In Bright Blue’s new report ‘Fighting for freedom?’, former High Court Judge and QC Sir Michael Tugendhat assesses the historic and future relationship between conservatism and human rights. In opposition to previous Conservative Party commitments to repeal the Human Rights Act (HRA) and the Prime Minister's’ scepticism of the European Convention on Human Rights (ECHR), Sir Michael defends the UK’s current human rights framework, arguing that the Conservatives should not pursue either of these changes.
The report also addresses the seven main Conservative critiques of the UK’s current human rights framework that Sir Michael identifies. These include:
International courts instructing the UK
A higher body of law than UK law (the ECHR)
Mission creep and judicial activism of European judges
The undermining of UK courts
The undermining of the UK Parliament
Giving prisoners the right to vote
The undermining of British security
Sir Michael responds to each of these criticisms methodically, demonstrating the mistakes and bad faith that often motivate them, while also conceding the need for reform in various specific areas.
Perhaps the most contentious of these criticisms is the idea that the ECHR has been guilty of ‘mission creep’ over the past 70 years at the hands of activist European and British judges.
This claim was made most prominently in ‘Protecting human rights in the UK’, a report by the Conservative party proposing changes to Britain’s human rights laws. The report argues that the European Court of Human Rights (ECtHR) has developed ‘mission creep’ by adopting “a principle of interpretation that regards the Convention as a ‘living instrument’.” This principle allows the court “to expand Convention rights into new areas, and certainly beyond what the framers of the Convention had in mind when they signed up to it.”
This criticism of the ECHR as a ‘living instrument’ is misplaced and shows little understanding of how laws are made and interpreted. Treating the ECHR as a ‘living instrument’ means conferring to the words of the convention the meaning they bear at the time the ECtHR is making a decision, rather than the meaning the words might have borne at the time the ECHR was entered into by the framers in the early 1950s, or the original intent of the framers (where that is discoverable).
The judicial activism that the ‘living instrument’ doctrine requires should not be regarded a fault, as it is essential if laws are to remain relevant. UK common law is itself a body of law that has developed through judicial activism, and necessarily so. First, because there is no foundational document setting out the common law which was framed at a particular date. Second, because much of common law was formed during the middle ages, when standards were very different from today. If judges had not been as activist as they were in the sixteenth to eighteenth centuries, we would not have the common law protection of human rights which was the source for the ECHR.
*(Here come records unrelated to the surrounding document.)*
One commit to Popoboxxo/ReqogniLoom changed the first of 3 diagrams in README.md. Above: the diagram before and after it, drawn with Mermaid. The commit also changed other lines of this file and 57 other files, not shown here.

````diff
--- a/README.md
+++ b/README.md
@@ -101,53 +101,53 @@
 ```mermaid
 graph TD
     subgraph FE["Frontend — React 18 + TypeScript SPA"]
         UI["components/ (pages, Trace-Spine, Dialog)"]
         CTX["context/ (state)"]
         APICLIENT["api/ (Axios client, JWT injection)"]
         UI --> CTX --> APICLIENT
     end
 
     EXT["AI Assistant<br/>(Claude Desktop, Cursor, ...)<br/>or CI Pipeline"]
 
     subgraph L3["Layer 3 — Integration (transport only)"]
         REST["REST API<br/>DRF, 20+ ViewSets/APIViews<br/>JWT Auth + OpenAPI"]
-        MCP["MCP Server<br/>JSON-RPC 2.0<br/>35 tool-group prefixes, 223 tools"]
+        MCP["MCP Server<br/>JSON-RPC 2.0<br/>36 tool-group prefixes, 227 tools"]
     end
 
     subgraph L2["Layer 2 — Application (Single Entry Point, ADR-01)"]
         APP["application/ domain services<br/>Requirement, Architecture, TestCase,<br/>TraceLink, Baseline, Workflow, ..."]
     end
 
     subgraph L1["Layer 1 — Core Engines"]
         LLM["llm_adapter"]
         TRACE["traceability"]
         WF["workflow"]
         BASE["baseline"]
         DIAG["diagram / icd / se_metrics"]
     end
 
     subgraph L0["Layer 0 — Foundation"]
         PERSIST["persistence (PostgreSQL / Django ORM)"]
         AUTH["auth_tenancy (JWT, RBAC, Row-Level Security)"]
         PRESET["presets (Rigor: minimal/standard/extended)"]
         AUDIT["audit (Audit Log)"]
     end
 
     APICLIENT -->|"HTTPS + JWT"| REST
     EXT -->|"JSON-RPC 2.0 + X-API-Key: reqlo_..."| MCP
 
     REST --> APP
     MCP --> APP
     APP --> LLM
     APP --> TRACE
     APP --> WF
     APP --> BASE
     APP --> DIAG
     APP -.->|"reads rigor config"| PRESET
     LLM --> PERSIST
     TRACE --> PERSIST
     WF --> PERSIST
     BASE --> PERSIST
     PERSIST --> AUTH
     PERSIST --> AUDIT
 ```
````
Bearing the above in mind, the criticism that the ECHR has expanded “beyond what the framers of the Convention had in mind when they signed up to it” starts to look distinctly unconvincing. The framers of the ECHR would have understood that it would need to be applied in circumstances that were unforeseeable at the time, and that it would therefore have to be treated as a ‘living instrument’. Since the UK signed the ECHR in 1950 there have been significant changes in attitude to matters such as capital punishment and discrimination on grounds of gender or sexual orientation. The ECHR must also now be applied in relation to things which did not exist in 1950, such as CCTV, IVF, the internet, various medical advances, and much more besides. Treating the ECHR as a ‘living instrument’ is essential if the law is to adapt to these changes.
It is difficult to find fault with the ‘living instrument’ doctrine in principle, and upon closer examination, most of the objections towards the ECHR by Conservatives involves criticism of individual cases, rather than the ‘living instrument’ doctrine itself. Conservatives seem to object not so much to judicial activism, but to instances of judicial activism on issues where they disagree with the judgement of the ECtHR. For instance, the ECtHR has been activist in its interpretation of article 10 with little objection by Conservatives, as it has resulted in increased press freedom in relation to matters of public interest.
However, there has been widespread criticism of the ECtHR’s decision that the UK’s blanket ban on voting for prisoners is in violation of Protocol 1 of the ECHR. This decision has been used as an example of a case in which the ECHR has been interpreted too broadly, and resulted in undue judicial meddling in politics. In Hirst v UK (No 2), the ECtHR accepted that depriving prisoners of the right to vote can be justified in serious cases. But it held that the prohibition in the UK violated the rights of some prisoners because the disqualification was “irrespective of the length of their sentence and irrespective of the nature or gravity of their offence and their individual circumstances”.
Whilst a reasonable person could object to this decision by the ECtHR, the principle that the ECHR should be regarded as a ‘living instrument’ is not the problem here, rather it is the application of this principle to a particular case. Therefore, the claim by the Conservative Party that the ‘living instrument’ doctrine is a powerful objection to the ECHR is unfounded. Furthermore, whilst the ECtHR may have applied the doctrine too liberally in some cases, in the vast majority of instances the ECtHR is simply updating the law to maintain its relevance in the face of changing attitudes and circumstances.
Freddie Lloyd is a research assistant at Bright Blue